Close up of a handshake between a businessman and a military veteran in camouflage depicting veterans preference hiring in federal government

With all of the ceremonies and commemorations of Veterans Day, we sometimes lose sight of the fact that veterans are not a homogenous group of men and women who all have the same needs. Some veterans complete their service with a Master’s Degree (or two or three), many have highly marketable skills, others have contacts that make them valuable in defense-related industries, and others leave service with the resources and skills needed to create their own businesses.

Some veterans return with severe disabilities, including some that are life-altering. For the most part, the federal government has done a good job in helping disabled veterans find employment.

The Bureau of Labor Statistics reports that 1 in 3 veterans with a service-connected disability work in the public sector. The unemployment rate for veterans with a service-connected disability is actually slightly lower than that of other veterans.

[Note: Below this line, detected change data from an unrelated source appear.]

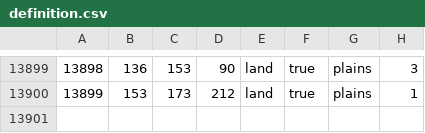
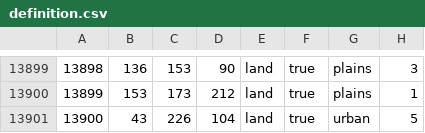
Before and after one commit to mengxinxier/Adorable-heart-beta1, a CSV file: map/definition.csv, drawn as a sheet; only a part is shown, gaps mark what is left out.

```diff
--- a/map/definition.csv
+++ b/map/definition.csv
@@ -13900 +13900,2 @@
 13899;153;173;212;land;true;plains;1
+13900;43;226;104;land;true;urban;5
```
Also changed, not shown: 4 other files.
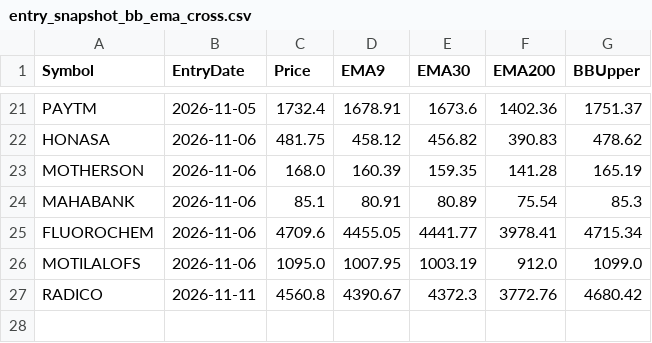
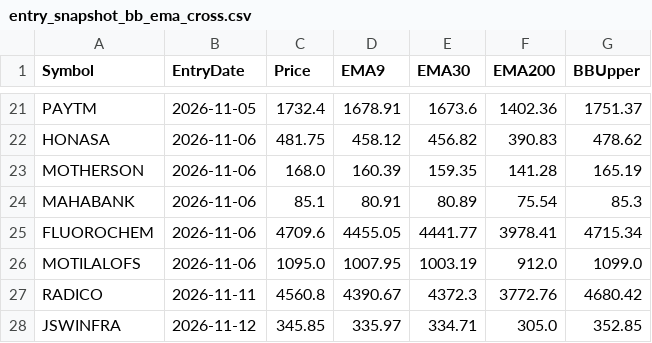
Before and after one commit to finnyrajmann/nse-bb_ema_cross, a CSV file: data/entry_snapshot_bb_ema_cross.csv, drawn as a sheet; only a part is shown, gaps mark what is left out; the diff names each change by its address in the sheet, - before the commit and + after, or states it on an @@ line.

Commit message:
Auto-update — 2026-11-11

```diff
--- a/data/entry_snapshot_bb_ema_cross.csv
+++ b/data/entry_snapshot_bb_ema_cross.csv
+row 28: JSWINFRA | 2026-11-12 | 345.85 | 335.97 | 334.71 | 305.0 | 352.85
```
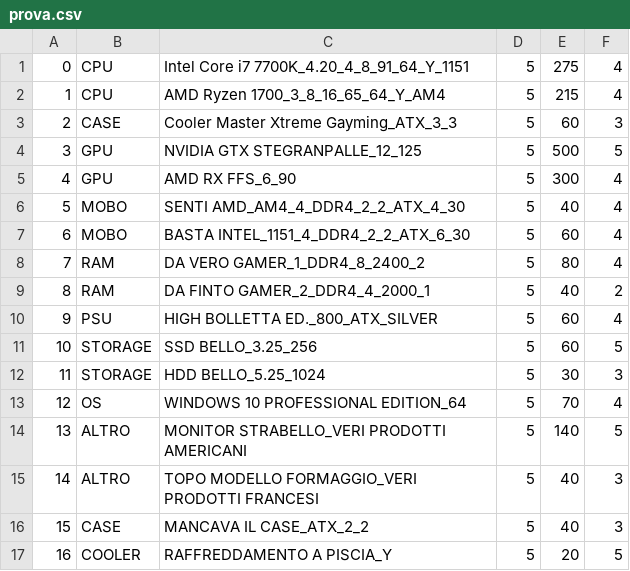
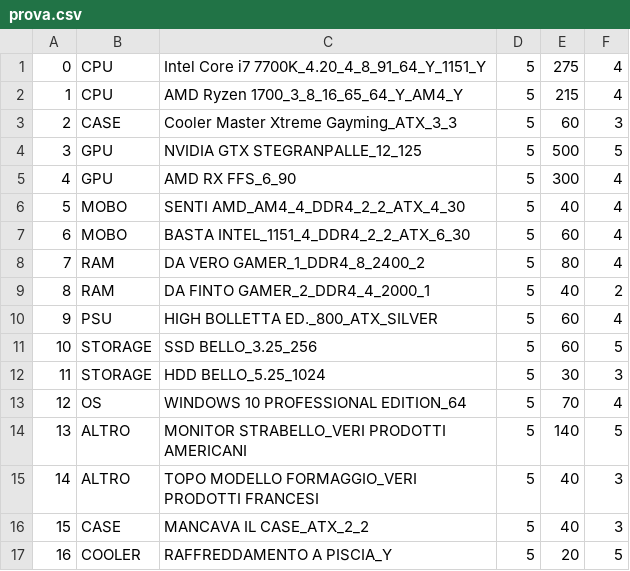
Before and after one commit to FrancescoRocchetti/Progetto-N19, a CSV file: Progetto/src/InterfacingDB/prova.csv, drawn as a sheet.

Commit message:
modify components

```diff
--- a/Progetto/src/InterfacingDB/prova.csv
+++ b/Progetto/src/InterfacingDB/prova.csv
@@ -1,3 +1,3 @@
-0;CPU;Intel Core i7 7700K_4.20_4_8_91_64_Y_1151;5;275;4
-1;CPU;AMD Ryzen 1700_3_8_16_65_64_Y_AM4;5;215;4
+0;CPU;Intel Core i7 7700K_4.20_4_8_91_64_Y_1151_Y;5;275;4
+1;CPU;AMD Ryzen 1700_3_8_16_65_64_Y_AM4_Y;5;215;4
 2;CASE;Cooler Master Xtreme Gayming_ATX_3_3;5;60;3
```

One part of the veteran community does not do so well – younger veterans. The unemployment rate for veterans aged 18-24 is almost 8 percent. For male veterans in the same group the number is more than 8 percent. While those numbers are shockingly high, they are not very different from the numbers for non-veterans in the same age group. The truth is that young people, particularly those who are not college-educated, have high unemployment rates.

That is a problem. It means a large chunk of the labor force continually struggles to find work at a time when the rest of the economy is supposed to be humming along nicely. It also means those young people are not getting started on building a career. At a time in their lives when they should be building the foundation for the rest of their adult lives, too many are unemployed or under-employed.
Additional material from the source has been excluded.